Work item: From the entries below, say how many lines carry the word "https", and give nothing but the number.

══ Records provided ══

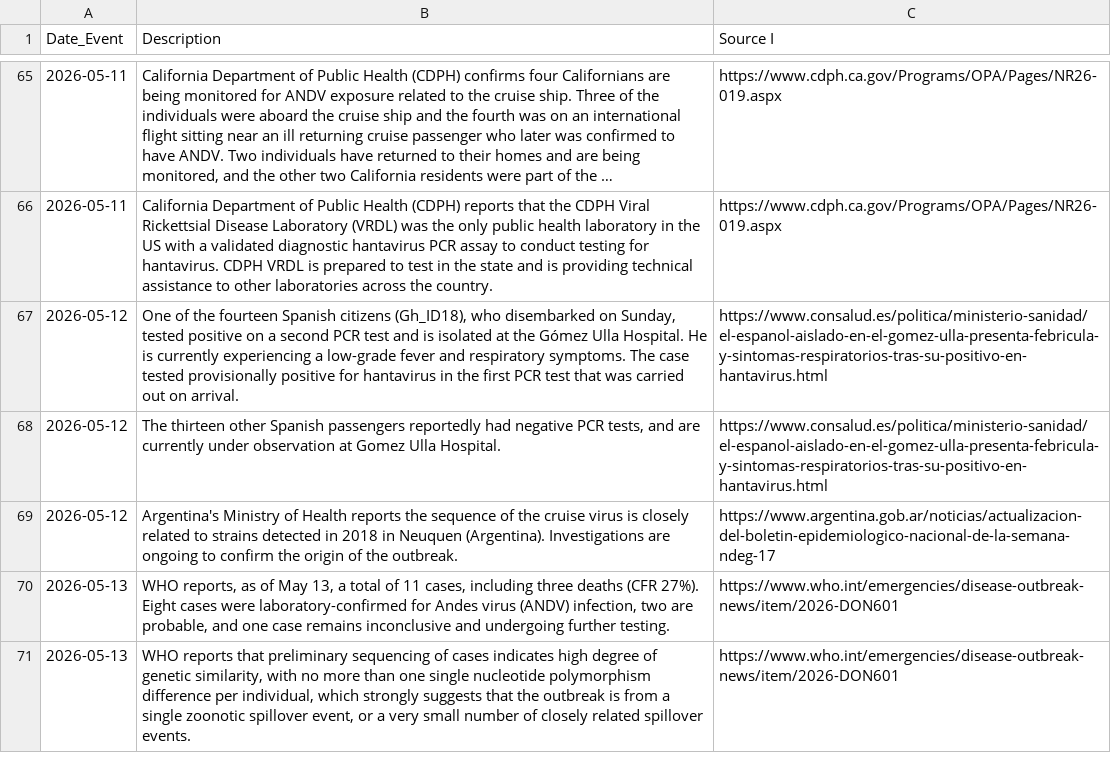
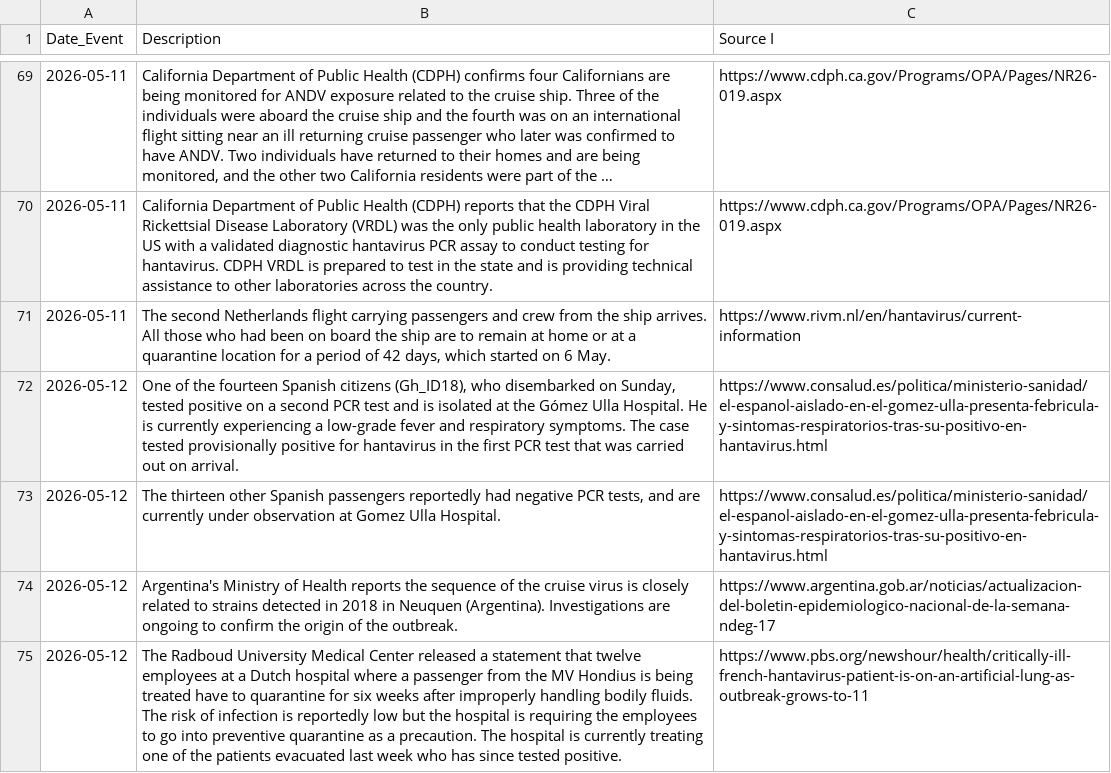
Before and after one commit to globaldothealth/outbreak-data, a CSV file: hantavirus/Gh Hantavirus Timeline.csv, drawn as a sheet; only a part is shown, gaps mark what is left out; the shorter side is filled out with more unchanged rows; long unchanged cells end in …; the diff covers the shown part only; the diff names each change by its address in the sheet, - before the commit and + after, or states it on an @@ line.

Commit message:
Update Gh Hantavirus Timeline.csv

```diff
--- a/hantavirus/Gh Hantavirus Timeline.csv
+++ b/hantavirus/Gh Hantavirus Timeline.csv
+row 71: 2026-05-11 | The second Netherlands flight carrying passengers and crew from the ship arrives. All those who had been on board the ship are to remain at home or at a quarantine location for a period of 42 days, which started on 6 May. | https://www.rivm.nl/en/hantavirus/current-information
+row 75: 2026-05-12 | The Radboud University Medical Center released a statement that twelve employees at a Dutch hospital where a passenger from the MV Hondius is being treated have to quarantine for six weeks after improperly handling bodily fluids. The risk of infection is reportedly low but the hospital is requiring the employees to go into preventive quarantine as a precaution. The hospital is currently treating one of the patients evacuated last week who has since tested positive. | https://www.pbs.org/newshour/health/critically-ill-french-hantavirus-patient-is-on-an-artificial-lung-as-outbreak-grows-to-11
```
Also changed, not shown: 7 added rows and 2 edited cells elsewhere in this file.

═══

Solved exercise: 2